▶ **EXERCISE DATA**
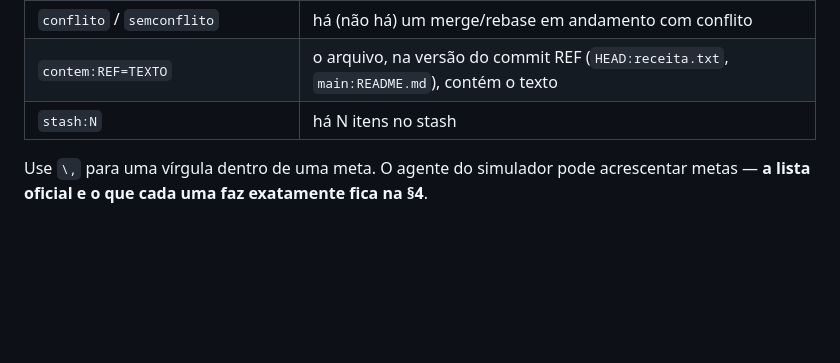
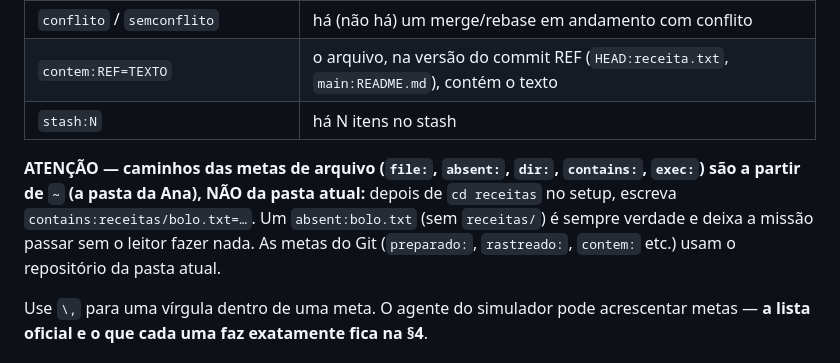
Before and after one commit to Wallysondevs/guia-git, a Markdown page: CONTRIBUINDO.md, the part around the change. Drawn GitHub-style; blank space fills up the shorter version.

Commit message:
CONTRIBUINDO §3: caminhos das metas de arquivo são a partir de ~

```diff
--- a/CONTRIBUINDO.md
+++ b/CONTRIBUINDO.md
@@ -87,6 +87,8 @@ Valem todas as metas do Guia Bash (`dir: file: absent: contains: cwd: ran: out:
 | `contem:REF=TEXTO` | o arquivo, na versão do commit REF (`HEAD:receita.txt`, `main:README.md`), contém o texto |
 | `stash:N` | há N itens no stash |
 
+**ATENÇÃO — caminhos das metas de arquivo (`file:`, `absent:`, `dir:`, `contains:`, `exec:`) são a partir de `~` (a pasta da Ana), NÃO da pasta atual:** depois de `cd receitas` no setup, escreva `contains:receitas/bolo.txt=…`. Um `absent:bolo.txt` (sem `receitas/`) é sempre verdade e deixa a missão passar sem o leitor fazer nada. As metas do Git (`preparado:`, `rastreado:`, `contem:` etc.) usam o repositório da pasta atual.
+
 Use `\,` para uma vírgula dentro de uma meta. O agente do simulador pode acrescentar metas — **a lista oficial e o que cada uma faz exatamente fica na §4**.
 
 ### Outros blocos
```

▶ **REQUIREMENT**
Lines holding "CONTRIBUINDO" in the data above: copy each of them.

▶ **RESULT OF THE EXERCISE**
Before and after one commit to Wallysondevs/guia-git, a Markdown page: CONTRIBUINDO.md, the part around the change. Drawn GitHub-style; blank space fills up the shorter version.
CONTRIBUINDO §3: caminhos das metas de arquivo são a partir de ~
--- a/CONTRIBUINDO.md
+++ b/CONTRIBUINDO.md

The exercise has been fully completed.